    • ‘If the rate is overmanned, then those Sailors who want to stay will be asked to take a look at other rates that aren't fully manned and then be provided the training opportunity to help them convert.’
    • ‘Indeed, hiring people is so cheap in comparison to other costs, that workplaces tend to be quite shockingly overmanned.’
    • ‘Out went artificial demarcation lines, overmanning and inflexibility.’
    • ‘It is time for a radical decentralisation programme for our vastly overmanned Civil Service.’
    • ‘‘A second cut against the King's Division of Northern England would be grossly disproportionate, very wasteful of highly trained infantrymen and lead to overmanning and redundancies.’’
    • ‘Mr Jones said: ‘We have been overmanned in some departments.’’
    • ‘Whatever the reason, public libraries were exempt until recently from the usual criticisms levelled at public services - that they are expensive to maintain, overmanned and generally inefficient.’
    • ‘There is intriguing evidence of persistent overmanning, i.e. maintaining unproductive labour, well into the structural adjustment phase.’

noun

  • 1An overseer in a colliery.

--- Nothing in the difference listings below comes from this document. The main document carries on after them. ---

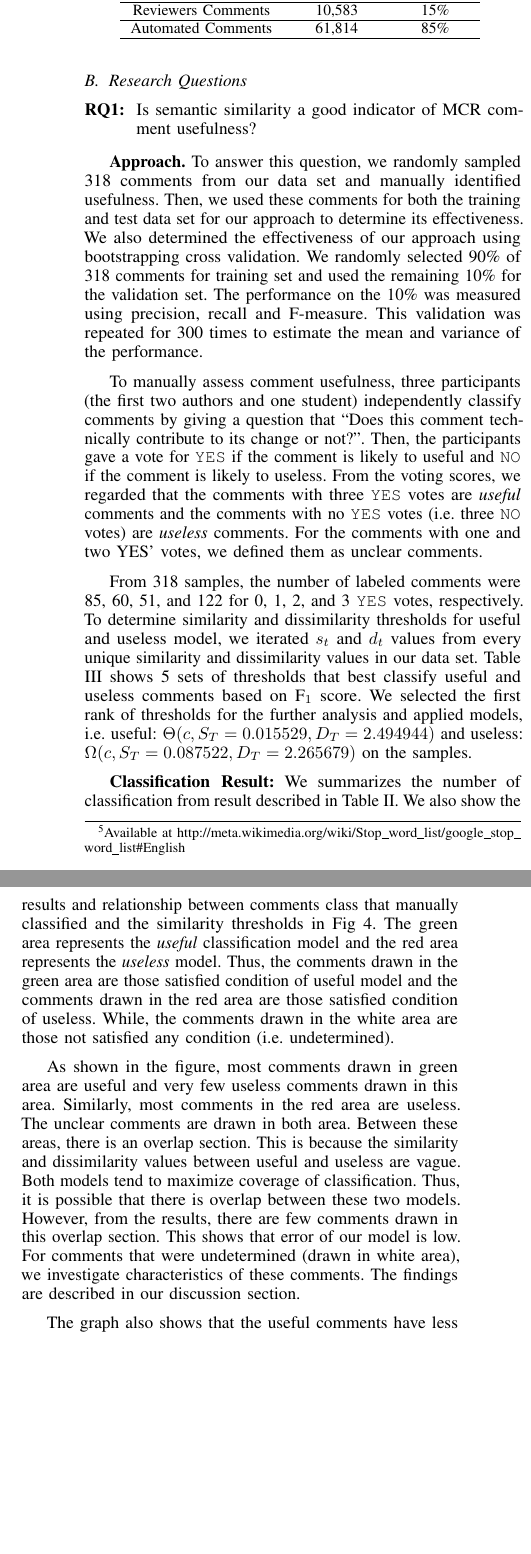
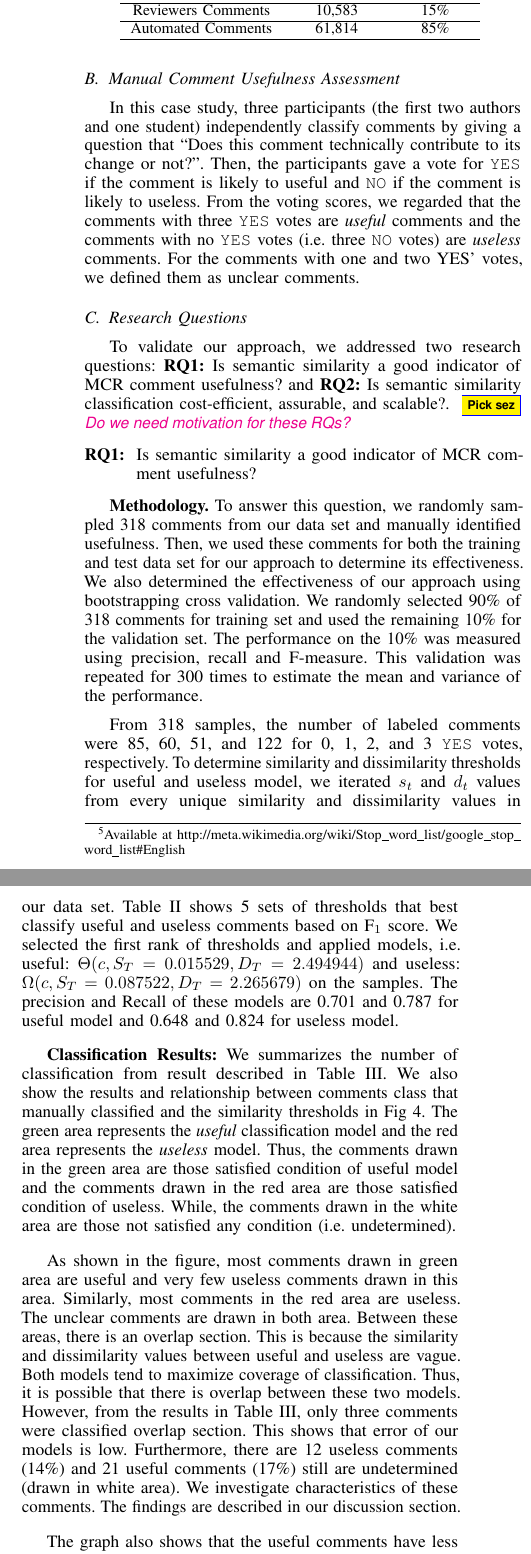
Before and after one commit to sdlab-naist/thaipang-intern-paper, a LaTeX paper (paper.tex, which reads sections/results.tex): two parts of the columns of page 4 of 6, joined at a grey line, cut so that both start at the same text, the shorter picture padded with empty space. Compiled offline with pdfLaTeX; a LaTeX package or settings file that is missing is left out.

Commit message:
working on result

```diff
--- a/sections/results.tex
+++ b/sections/results.tex
@@ -47,9 +47,12 @@ Automated Comments & 61,814 & 85\% \\ \hline
 \end{tabular}
 \label{tb:datastatistic}
 \end{table}
+\subsection{Manual Comment Usefulness Assessment}
+In this case study, three participants (the first two authors and one student) independently classify comments by giving a question that “Does this comment technically contribute to its change or not?”. Then, the participants gave a vote for \texttt{YES} if the comment is likely to useful and  \texttt{NO}  if the comment is likely to useless. From the voting scores, we regarded that the comments with three  \texttt{YES}  votes are \emph{useful} comments and the comments with no  \texttt{YES}  votes (i.e. three  \texttt{NO}  votes) are \emph{useless} comments. For the comments with one and two YES’ votes, we defined them as unclear comments.
 
 \subsection{Research Questions}
-
+To validate our approach, we addressed two research questions: \textbf{RQ1:} Is semantic similarity a good indicator of MCR comment usefulness? and \textbf{RQ2:} Is semantic similarity classification cost-efficient, assurable, and scalable?.
+\pick{Do we need motivation for these RQs?}
 %\pick{I realize that your figure is better for the presentation :)}
 %\begin{figure}[h]
 %\centering
@@ -75,20 +78,19 @@ Automated Comments & 61,814 & 85\% \\ \hline
 %
 %After the tokenization step, 393,238 tokens are generated in total. They are composed of 20,025 different words.
 %This means that each document will be converted into a vector of 20,025 dimensions, each dimension representing a single word.
-%
+
 
 \begin{ResearchQuestions}
 \item[RQ1:] Is semantic similarity a good indicator of MCR comment usefulness?
 \end{ResearchQuestions}
 
-\textbf{Approach.} To answer this question, we randomly sampled 318 comments from our data set and manually identified usefulness.
+\textbf{Methodology.} To answer this question, we randomly sampled 318 comments from our data set and manually identified usefulness.
 Then, we used these comments for both the training and test data set for our approach to determine its effectiveness.
 We also determined the effectiveness of our approach using bootstrapping cross validation.
 We randomly selected 90\% of 318 comments for training set and used the remaining 10\% for the validation set.
 The performance on the 10\% was measured using precision, recall and F-measure.
 This validation was repeated for 300 times to estimate the mean and variance of the performance.
 
-To manually assess comment usefulness, three participants (the first two authors and one student) independently classify comments by giving a question that “Does this comment technically contribute to its change or not?”. Then, the participants gave a vote for \texttt{YES} if the comment is likely to useful and  \texttt{NO}  if the comment is likely to useless. From the voting scores, we regarded that the comments with three  \texttt{YES}  votes are \emph{useful} comments and the comments with no  \texttt{YES}  votes (i.e. three  \texttt{NO}  votes) are \emph{useless} comments. For the comments with one and two YES’ votes, we defined them as unclear comments.
 % \dan{What what the effort in person-hours for this?}
 % Thai sez:  Average time per comment is 28 seconds.
 %            Since we do a lot of other things while training, it gives us a STDEV of 45 seconds.
@@ -103,15 +105,14 @@ To manually assess comment usefulness, three participants (the first two authors
 
 From 318 samples, the number of labeled comments were 85, 60, 51, and 122 for 0, 1, 2, and 3 \texttt{YES} votes, respectively.
 To determine similarity and dissimilarity thresholds for useful and useless model, we iterated $s_t$ and $d_t$ values from every unique similarity and dissimilarity values in our data set.
-Table \ref{tb:thresholds} shows 5 sets of thresholds that best classify useful and useless comments based on F$_1$ score. We selected the first rank of thresholds for the further analysis and applied models, i.e. useful: $\Theta(c,S_T=0.015529,D_T=2.494944)$ and useless: $\Omega(c,S_T=0.087522,D_T=2.265679)$ on the samples.
+Table \ref{tb:thresholds} shows 5 sets of thresholds that best classify useful and useless comments based on F$_1$ score. We selected the first rank of thresholds and applied models, i.e. useful: $\Theta(c,S_T=0.015529,D_T=2.494944)$ and useless: $\Omega(c,S_T=0.087522,D_T=2.265679)$ on the samples. The precision and Recall of these models are 0.701 and 0.787 for useful model and 0.648 and 0.824 for useless model.
 
-\textbf{Classification Result:}  We summarizes the number of classification from result described in Table \ref{tb:classify_number}.  We also show the results and relationship between comments class that manually classified and the similarity thresholds in Fig  \ref{fig:scatter}. The green area represents the \emph{useful} classification model and the red area represents the \emph{useless} model. Thus, the comments drawn in the green area are those satisfied condition of useful model and the comments drawn in the red area are those satisfied condition of useless. While, the comments drawn in the white area are those not satisfied any condition (i.e. undetermined).
+\textbf{Classification Results:}  We summarizes the number of classification from result described in Table \ref{tb:classify_number}.  We also show the results and relationship between comments class that manually classified and the similarity thresholds in Fig  \ref{fig:scatter}. The green area represents the \emph{useful} classification model and the red area represents the \emph{useless} model. Thus, the comments drawn in the green area are those satisfied condition of useful model and the comments drawn in the red area are those satisfied condition of useless. While, the comments drawn in the white area are those not satisfied any condition (i.e. undetermined).
 %This figure also shows an example comment that fall in the different area\pick{Didn't put yet}.
 
 
 %%Interpret: comments & model%%%%
-As shown in the figure, most comments drawn in green area are useful and very few useless comments drawn in this area. Similarly, most comments in the red area are useless. The unclear comments are drawn in both area. Between these areas, there is an overlap section. This is because the similarity and dissimilarity values between useful and useless are vague. Both models tend to maximize coverage of classification. Thus, it is possible that there is overlap between these two models. However, from the results, there are few comments drawn in this overlap section. This shows that error of our model is low.
-For comments that were undetermined (drawn in white area), we investigate characteristics of these comments. The findings are described in our discussion section.
+As shown in the figure, most comments drawn in green area are useful and very few useless comments drawn in this area. Similarly, most comments in the red area are useless. The unclear comments are drawn in both area. Between these areas, there is an overlap section. This is because the similarity and dissimilarity values between useful and useless are vague. Both models tend to maximize coverage of classification. Thus, it is possible that there is overlap between these two models. However, from the results in Table \ref{tb:classify_number}, only three comments were classified overlap section. This shows that error of our models is low. Furthermore, there are 12 useless comments  (14\%) and  21 useful comments (17\%) still are undetermined (drawn in white area). We investigate characteristics of these comments. The findings are described in our discussion section.
 %From the example comment, it shows that these comments discussed on \TODO{insert topic}, but did not contain any word in common.
 
 %%Interpret: comments & similarity values%%%%
```
Also changed, not shown: sections/results.tex (38 more changed lines).
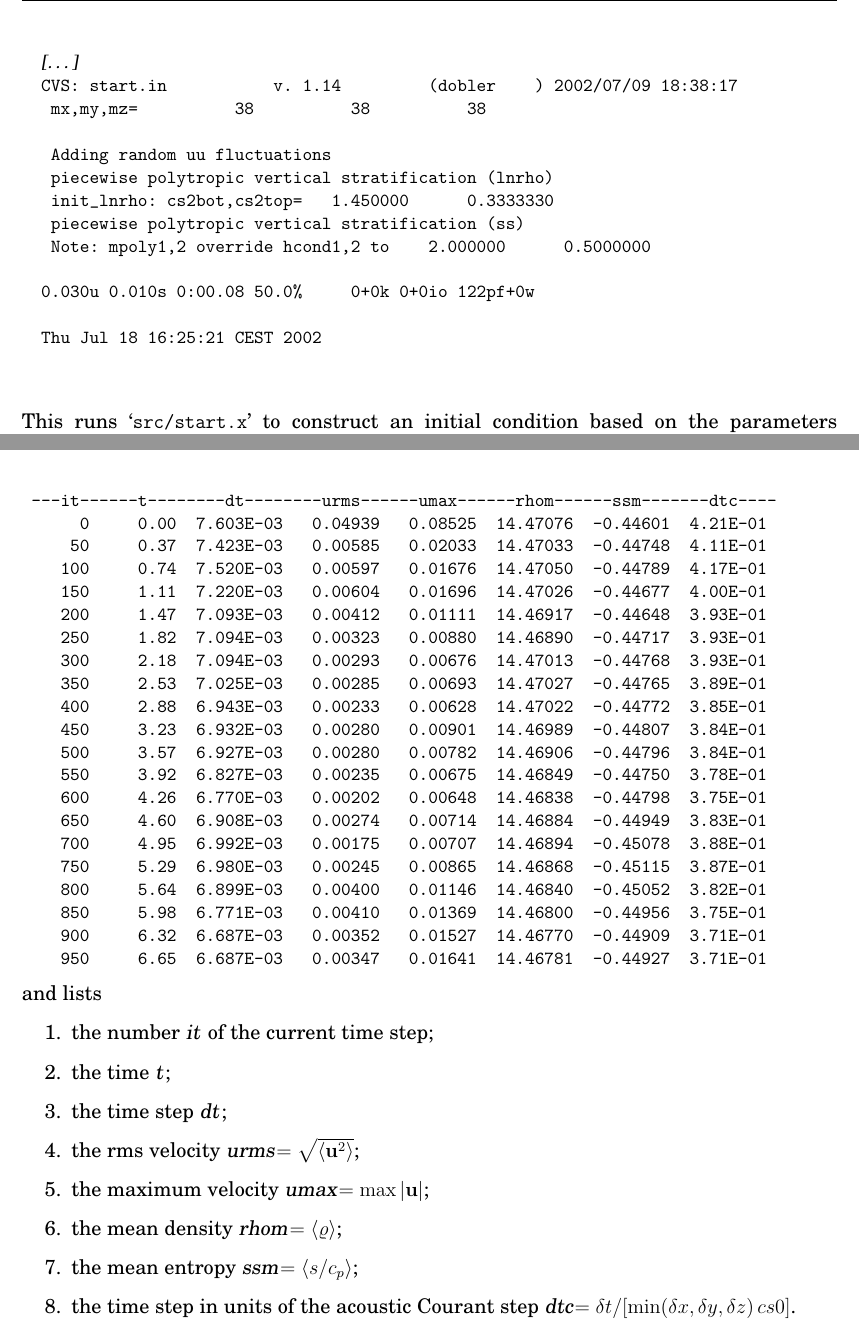
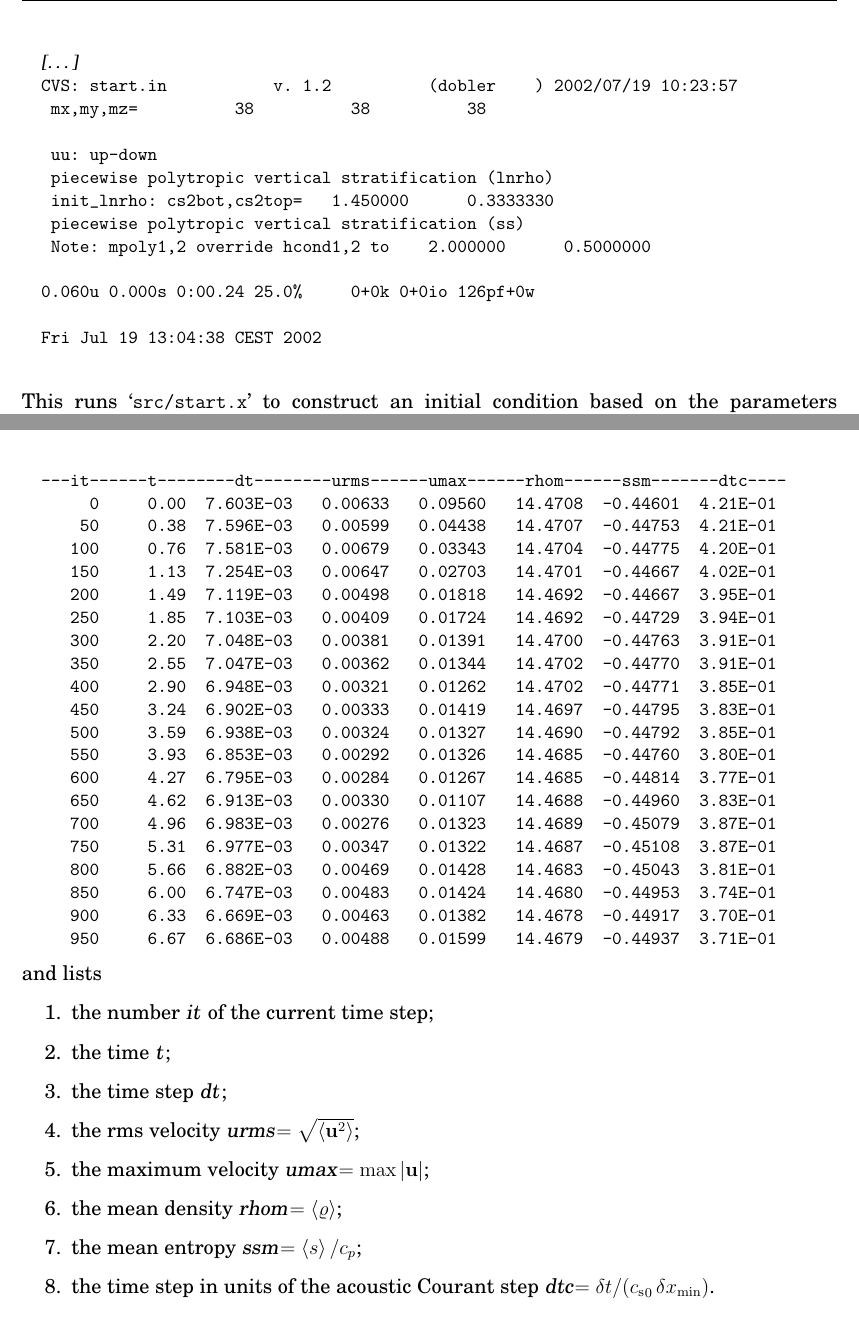
Before and after one commit to pencil-code/pencil-code, a LaTeX document (doc/manual.tex): two parts of pages 13 and 15 of 61, joined at a grey line, cut so that both start at the same text. Compiled offline with pdfLaTeX; the source files are stored in an older character set and shown here as Unicode.

Commit message:
Updated to new numbers for conv-slab

```diff
--- a/doc/manual.tex
+++ b/doc/manual.tex
@@ -182,7 +182,7 @@
 \title{{\sffamily\bfseries Installing and Using the High-Order Pencil MPI code}}
 %\subtitle{A very preliminary manual}
 \author{Wolfgang Dobler \& Axel Brandenburg}
-\date{\today,~ $ $Revision: 1.58 $ $}
+\date{\today,~ $ $Revision: 1.59 $ $}
 
 % ====================================================================== %
 
@@ -668,17 +668,16 @@ You are now ready to start the code:
   {\sl{}[\ldots]}
-  CVS: start.in           v. 1.14         (dobler    ) 2002/07/09 18:38:17
+  CVS: start.in           v. 1.2          (dobler    ) 2002/07/19 10:23:57
    mx,my,mz=          38          38          38
 
-   Adding random uu fluctuations
+   uu: up-down
    piecewise polytropic vertical stratification (lnrho)
    init_lnrho: cs2bot,cs2top=   1.450000      0.3333330
    piecewise polytropic vertical stratification (ss)
    Note: mpoly{1,2} override hcond{1,2} to    2.000000      0.5000000
 
-  0.030u 0.010s 0:00.08 50.0\%     0+0k 0+0io 122pf+0w
-
-  Thu Jul 18 16:25:21 CEST 2002
-
+  0.060u 0.000s 0:00.24 25.0\%     0+0k 0+0io 126pf+0w
+
+  Fri Jul 19 13:04:38 CEST 2002
 \end{alltt}
 This runs \file{src/start.x} to construct an initial condition based on
 the parameters set in \file{start.in}.
@@ -736,26 +735,26 @@ The relevant part of the code's output looks like\\
 \begin{small}
 \begin{alltt}
   ---it------t--------dt--------urms------umax------rhom------ssm-------dtc----
-      0     0.00  7.603E-03   0.04939   0.08525  14.47076  -0.44601  4.21E-01
-     50     0.37  7.423E-03   0.00585   0.02033  14.47033  -0.44748  4.11E-01
-    100     0.74  7.520E-03   0.00597   0.01676  14.47050  -0.44789  4.17E-01
-    150     1.11  7.220E-03   0.00604   0.01696  14.47026  -0.44677  4.00E-01
-    200     1.47  7.093E-03   0.00412   0.01111  14.46917  -0.44648  3.93E-01
-    250     1.82  7.094E-03   0.00323   0.00880  14.46890  -0.44717  3.93E-01
-    300     2.18  7.094E-03   0.00293   0.00676  14.47013  -0.44768  3.93E-01
-    350     2.53  7.025E-03   0.00285   0.00693  14.47027  -0.44765  3.89E-01
-    400     2.88  6.943E-03   0.00233   0.00628  14.47022  -0.44772  3.85E-01
-    450     3.23  6.932E-03   0.00280   0.00901  14.46989  -0.44807  3.84E-01
-    500     3.57  6.927E-03   0.00280   0.00782  14.46906  -0.44796  3.84E-01
-    550     3.92  6.827E-03   0.00235   0.00675  14.46849  -0.44750  3.78E-01
-    600     4.26  6.770E-03   0.00202   0.00648  14.46838  -0.44798  3.75E-01
-    650     4.60  6.908E-03   0.00274   0.00714  14.46884  -0.44949  3.83E-01
-    700     4.95  6.992E-03   0.00175   0.00707  14.46894  -0.45078  3.88E-01
-    750     5.29  6.980E-03   0.00245   0.00865  14.46868  -0.45115  3.87E-01
-    800     5.64  6.899E-03   0.00400   0.01146  14.46840  -0.45052  3.82E-01
-    850     5.98  6.771E-03   0.00410   0.01369  14.46800  -0.44956  3.75E-01
-    900     6.32  6.687E-03   0.00352   0.01527  14.46770  -0.44909  3.71E-01
-    950     6.65  6.687E-03   0.00347   0.01641  14.46781  -0.44927  3.71E-01
+       0     0.00  7.603E-03   0.00633   0.09560   14.4708  -0.44601  4.21E-01
+      50     0.38  7.596E-03   0.00599   0.04438   14.4707  -0.44753  4.21E-01
+     100     0.76  7.581E-03   0.00679   0.03343   14.4704  -0.44775  4.20E-01
+     150     1.13  7.254E-03   0.00647   0.02703   14.4701  -0.44667  4.02E-01
+     200     1.49  7.119E-03   0.00498   0.01818   14.4692  -0.44667  3.95E-01
+     250     1.85  7.103E-03   0.00409   0.01724   14.4692  -0.44729  3.94E-01
+     300     2.20  7.048E-03   0.00381   0.01391   14.4700  -0.44763  3.91E-01
+     350     2.55  7.047E-03   0.00362   0.01344   14.4702  -0.44770  3.91E-01
+     400     2.90  6.948E-03   0.00321   0.01262   14.4702  -0.44771  3.85E-01
+     450     3.24  6.902E-03   0.00333   0.01419   14.4697  -0.44795  3.83E-01
+     500     3.59  6.938E-03   0.00324   0.01327   14.4690  -0.44792  3.85E-01
+     550     3.93  6.853E-03   0.00292   0.01326   14.4685  -0.44760  3.80E-01
+     600     4.27  6.795E-03   0.00284   0.01267   14.4685  -0.44814  3.77E-01
+     650     4.62  6.913E-03   0.00330   0.01107   14.4688  -0.44960  3.83E-01
+     700     4.96  6.983E-03   0.00276   0.01323   14.4689  -0.45079  3.87E-01
+     750     5.31  6.977E-03   0.00347   0.01322   14.4687  -0.45108  3.87E-01
+     800     5.66  6.882E-03   0.00469   0.01428   14.4683  -0.45043  3.81E-01
+     850     6.00  6.747E-03   0.00483   0.01424   14.4680  -0.44953  3.74E-01
+     900     6.33  6.669E-03   0.00463   0.01382   14.4678  -0.44917  3.70E-01
+     950     6.67  6.686E-03   0.00488   0.01599   14.4679  -0.44937  3.71E-01
 \end{alltt}
 \end{small}
 \bigskip
@@ -768,9 +767,9 @@ and lists
 \item the rms velocity \var{urms}$=\sqrt{\left<\uv^2\right>}$;
 \item the maximum velocity \var{umax}$=\max |\uv|$;
 \item the mean density \var{rhom}$=\left<\varrho\right>$;
-\item the mean entropy \var{ssm}$=\left<s/c_p\right>$;
+\item the mean entropy \var{ssm}$=\left<s\right>/c_p$;
 \item the time step in units of the acoustic Courant step
-  \var{dtc}$=\delta t/[\min(\delta x,\delta y,\delta z)\,cs0]$.
+  \var{dtc}$=\delta t/({\cs}_0\,\delta x_{\rm min})$.
 \end{enumerate}
 The entries in this list can be added, removed or reformatted in the file
 \file{print.in}, see Sec.~\ref{diagnostic-IO}.
```
Also changed, not shown: doc/figs/evol.eps, doc/figs/hsect2.eps, doc/figs/pvert0.eps, doc/figs/pvert1.eps, doc/figs/pvert2.eps, doc/figs/vsect2.eps, doc/manual.tex (45 more changed lines). Lines whose indentation alone changed are shown as unchanged.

    • ‘The overmen have the charge of the working of the pit, and more especially of the safety of the men, whence their name.’
    • ‘But they have fallen into the clutches of certain people not as desirable as the Yuppie overman.’
    • ‘On my mother's side, the majority of the family working in the industry were officials, on the management side - senior colliery overmen and jobs of that nature.’
    • ‘Then the overmen of the different pits came forward to shake hands with him, whilst the miners waved their caps.’
    • ‘He had mixed feelings therefore, about moving closer to home, as it might well mean going back on to the pick and shovel as there weren't many jobs going for overmen like himself.’
    • ‘The grandest, the undermanagers, overmen, engineers and surveyors lived nearest the colliery in streets with names: Thompson, Grant, West View.’
    supervisor, overseer, superintendent, manager, boss, team leader, line manager, controller
    View synonyms
  • 2Philosophy

    another term for superman
    • ‘This is the stuff of Nietzsche, in his declaration that ‘Man is a rope, fastened between animal and overman a rope over an abyss.’’
    • ‘The overman is he who alone leads man to what he is: the being who surpasses himself, and in whose surpassing there is affirmed the necessity of his passing.’
    • ‘Just over a century ago, Zarathustra came down from his solitary wanderings in the mountains and addressed the people thus: ‘I teach you the overman’.’
    • ‘Since Zarathustra tells women that their greatest hope should be to bear the overman, Nietzsche is sometimes taken to exclude the concept of the noble woman.’
    • ‘He had taught them about Nietzsche and his philosophy of the overman, a superior man who did not have to obey conventions and morals made for inferiors.’

Pronunciation

overman

/ˈəʊvəman/